The search for the perfect, fleeting holiday experience takes in the Kentish North Downs, Kalingrad Oblast and Carnforth railway station. With the briefest of stops at Dublin airport and Newport Pagnell Motorway Services. The recording of the steam train leaving Moor Street station was made by Keith Burnett
What's the current guidance and what will await us, when and if we do get away? Simon unveils his five "tests " for prospective travellers while Mick continues his worldwide search for Gerald Bernstein. We'd like to thank Daisy and Poppy for their help. You can read the article from the New England Journal of Medicine at : https://www.nejm.org/doi/full/10.1056/NEJMoa031349
What were your journeys to school like? Long, uneventful, exciting, dangerous.....? Enjoy the experiences of some of our listeners. We'd like to thank Steph, Camilla, Silas, Lynette, Carol, Daisy and Poppy for their contributions. And the website we mentioned is www.boredpanda.com/dangerous-journey-to-school
Which famous site has come out top in our twitter poll? Will it be a wonder of nature or an attraction created by us humans? We also discuss Robert Louis Stevenson's book: Travels with a donkey in the Cévennes
The musical fanfare, The Curtain Rises, was composed by Kevin Macleod (incompetcech.com)
Simon and I exchange ways of keeping the flame of travel alive, without going anywhere. Expect entertaining books, silly games and a brief appearance from the president of The AA, Edmund King. The book "Journey round my room" is available, free, at gutenberg.org.
Simon and Mick make a few personal confessions and reveal some of travel's great fakes and fakers. They award the title of the greatest travel impostor to Georges Psalmanazar (not his real name), native of Formosa (well, not exactly) who hoodwinked London society in the eighteenth century.
The Great Green Wall, electric planes, vacuum trains.... Simon Calder and Mick Webb look forward to the next decade of travel and what it might bring. Electronic music is from the track "Hallon" by Christian Bjoerklund on the album Skapmat.
Every road, like every picture, has a story to tell. The A23, on its route between London and Brighton, has seen some of the best and worst of travel. Mick Webb and Simon Calder uncover tales of highwaymen, princely misdemeanours and old crocks (cars not them). They are joined by Rachel Birch and Beverley Keech
Simon Calder and Mick Webb create an alternative bucket list of places they've glimpsed from cars, planes and buses, and which they would love to return to one day. Like this Greek village in the Peloponnese.
...............Is it better than arriving? SImon Calder and Mick Webb discuss Robert Louis Stevenson's famous quotation.
And they trek hopefully through the vast expanses of the World Travel Market, playing Crazy Golf, Abu Dhabi style, and collecting freebies, daft marketing slogans and inspirational ideas about tourism.
Crossing frontiers is a crucial part of the travelling experience. It can be time-consuming,worrying, frightening, often fascinating and sometimes downright entertaining .
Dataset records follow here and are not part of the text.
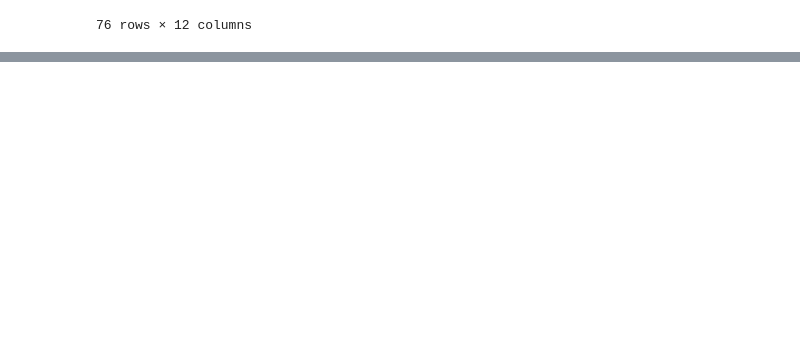
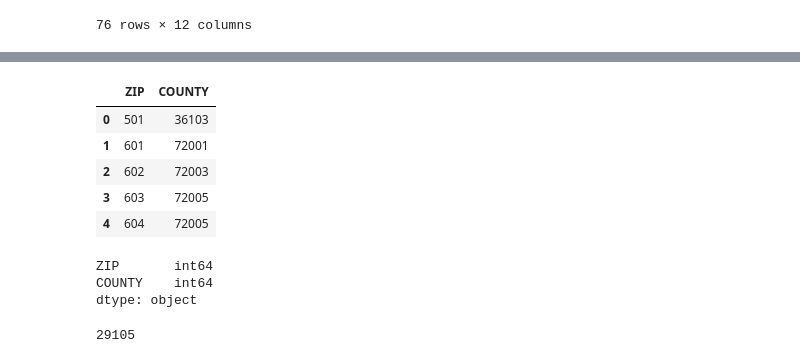
Before and after one commit to ahwkuepper/stdme, a Jupyter notebook: code/CDC_data_exploration_and_cleaning_Chlamydia.ipynb, the cells around one changed output, grey strips where cells are left out. Drawn from its saved outputs; the diff is of its cells as text; code cells hidden in the pictures; blank space fills up the shorter version.

```diff
--- a/code/CDC_data_exploration_and_cleaning_Chlamydia.ipynb
+++ b/code/CDC_data_exploration_and_cleaning_Chlamydia.ipynb
@@ -181,0 +252,2 @@ People in D.C. don't have Chlamydia. Or so it seems.
+# %%
+df_zipfips= pd.read_csv("../data/ZIP_COUNTY_122014.csv", usecols={0,1})
@@ -181,0 +258,15 @@ People in D.C. don't have Chlamydia. Or so it seems.
+# %%
+df_zipfips.head()
+# %% [output]
+|  | ZIP | COUNTY |
+| 0 | 501 | 36103 |
+| 1 | 601 | 72001 |
+| 2 | 602 | 72003 |
+| 3 | 603 | 72005 |
+| 4 | 604 | 72005 |
+# %%
+df_zipfips.dtypes
+# %% [output]
+ZIP       int64
+COUNTY    int64
+dtype: object
@@ -181,0 +275,4 @@ People in D.C. don't have Chlamydia. Or so it seems.
+# %%
+zip2fips[65536]
+# %% [output]
+29105
```
Also changed, not shown: parts of 16 cells of this notebook, 3 other files.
In this Podcast, travel journalists, Simon Calder and Mick Webb, who have travelled far and wide, reflect on the borders they have crossed. Like the unforgettable night spent trying to convince the Panamanian soldiers on the frontier between Colombia and Panama that they were bona fide tourists. Far from any road, in the thick rainforest of the Darien Gap, where most travellers were smugglers, Colombian guerrillas or paramilitaries, it took some doing. The photo shows a border marker ( and Simon).
Some remote border crossings seem to have very little serious connection with monitoring comings and goings, others, ironically, have become tourist attractions in their own right: Simon discusses the origins of the name and his own experience of crossing during the Cold War. And sometimes you get the feeling that it’s the border-crossing travellers who are providing the entertainment for the frontier officials.
Do send us your own tales of frontier experiences- the good, the bad and the ugly.